* WHAT YOU SHOULD DO *
The records must be returned word for word.

[Data items]
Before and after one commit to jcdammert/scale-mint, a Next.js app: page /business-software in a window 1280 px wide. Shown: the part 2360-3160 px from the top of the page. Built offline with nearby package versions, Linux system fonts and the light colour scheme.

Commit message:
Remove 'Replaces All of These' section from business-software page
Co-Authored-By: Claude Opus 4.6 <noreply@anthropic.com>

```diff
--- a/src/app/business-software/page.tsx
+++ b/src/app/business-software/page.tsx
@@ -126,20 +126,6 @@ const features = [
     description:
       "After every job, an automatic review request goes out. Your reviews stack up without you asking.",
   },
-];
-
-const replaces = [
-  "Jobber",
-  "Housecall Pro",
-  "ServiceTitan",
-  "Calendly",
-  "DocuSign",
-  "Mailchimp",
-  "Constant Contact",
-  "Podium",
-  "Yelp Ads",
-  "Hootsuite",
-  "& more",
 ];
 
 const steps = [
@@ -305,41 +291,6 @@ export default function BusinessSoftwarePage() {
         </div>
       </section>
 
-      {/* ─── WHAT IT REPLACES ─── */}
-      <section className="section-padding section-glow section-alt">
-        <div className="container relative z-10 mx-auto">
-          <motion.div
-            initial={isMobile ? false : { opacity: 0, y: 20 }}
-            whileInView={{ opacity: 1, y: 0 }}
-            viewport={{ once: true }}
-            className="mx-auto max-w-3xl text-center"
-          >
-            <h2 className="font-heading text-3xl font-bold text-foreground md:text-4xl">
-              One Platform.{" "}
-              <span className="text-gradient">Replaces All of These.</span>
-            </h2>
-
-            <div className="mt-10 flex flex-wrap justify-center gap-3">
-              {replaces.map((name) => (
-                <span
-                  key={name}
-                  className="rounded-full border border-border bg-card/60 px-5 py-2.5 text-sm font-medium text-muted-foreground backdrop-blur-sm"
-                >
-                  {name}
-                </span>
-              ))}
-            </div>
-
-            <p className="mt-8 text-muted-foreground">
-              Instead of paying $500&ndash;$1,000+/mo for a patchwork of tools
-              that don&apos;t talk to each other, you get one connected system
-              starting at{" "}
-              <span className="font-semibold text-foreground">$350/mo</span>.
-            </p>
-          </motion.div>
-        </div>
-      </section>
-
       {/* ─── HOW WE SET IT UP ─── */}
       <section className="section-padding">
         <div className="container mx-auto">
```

* RESPONSE TO THE TASK *
Before and after one commit to jcdammert/scale-mint, a Next.js app: page /business-software in a window 1280 px wide. Shown: the part 2360-3160 px from the top of the page. Built offline with nearby package versions, Linux system fonts and the light colour scheme.

Commit message:
Remove 'Replaces All of These' section from business-software page
Co-Authored-By: Claude Opus 4.6 <noreply@anthropic.com>

```diff
--- a/src/app/business-software/page.tsx
+++ b/src/app/business-software/page.tsx
@@ -126,20 +126,6 @@ const features = [
     description:
       "After every job, an automatic review request goes out. Your reviews stack up without you asking.",
   },
-];
-
-const replaces = [
-  "Jobber",
-  "Housecall Pro",
-  "ServiceTitan",
-  "Calendly",
-  "DocuSign",
-  "Mailchimp",
-  "Constant Contact",
-  "Podium",
-  "Yelp Ads",
-  "Hootsuite",
-  "& more",
 ];
 
 const steps = [
@@ -305,41 +291,6 @@ export default function BusinessSoftwarePage() {
         </div>
       </section>
 
-      {/* ─── WHAT IT REPLACES ─── */}
-      <section className="section-padding section-glow section-alt">
-        <div className="container relative z-10 mx-auto">
-          <motion.div
-            initial={isMobile ? false : { opacity: 0, y: 20 }}
-            whileInView={{ opacity: 1, y: 0 }}
-            viewport={{ once: true }}
-            className="mx-auto max-w-3xl text-center"
-          >
-            <h2 className="font-heading text-3xl font-bold text-foreground md:text-4xl">
-              One Platform.{" "}
-              <span className="text-gradient">Replaces All of These.</span>
-            </h2>
-
-            <div className="mt-10 flex flex-wrap justify-center gap-3">
-              {replaces.map((name) => (
-                <span
-                  key={name}
-                  className="rounded-full border border-border bg-card/60 px-5 py-2.5 text-sm font-medium text-muted-foreground backdrop-blur-sm"
-                >
-                  {name}
-                </span>
-              ))}
-            </div>
-
-            <p className="mt-8 text-muted-foreground">
-              Instead of paying $500&ndash;$1,000+/mo for a patchwork of tools
-              that don&apos;t talk to each other, you get one connected system
-              starting at{" "}
-              <span className="font-semibold text-foreground">$350/mo</span>.
-            </p>
-          </motion.div>
-        </div>
-      </section>
-
       {/* ─── HOW WE SET IT UP ─── */}
       <section className="section-padding">
         <div className="container mx-auto">
```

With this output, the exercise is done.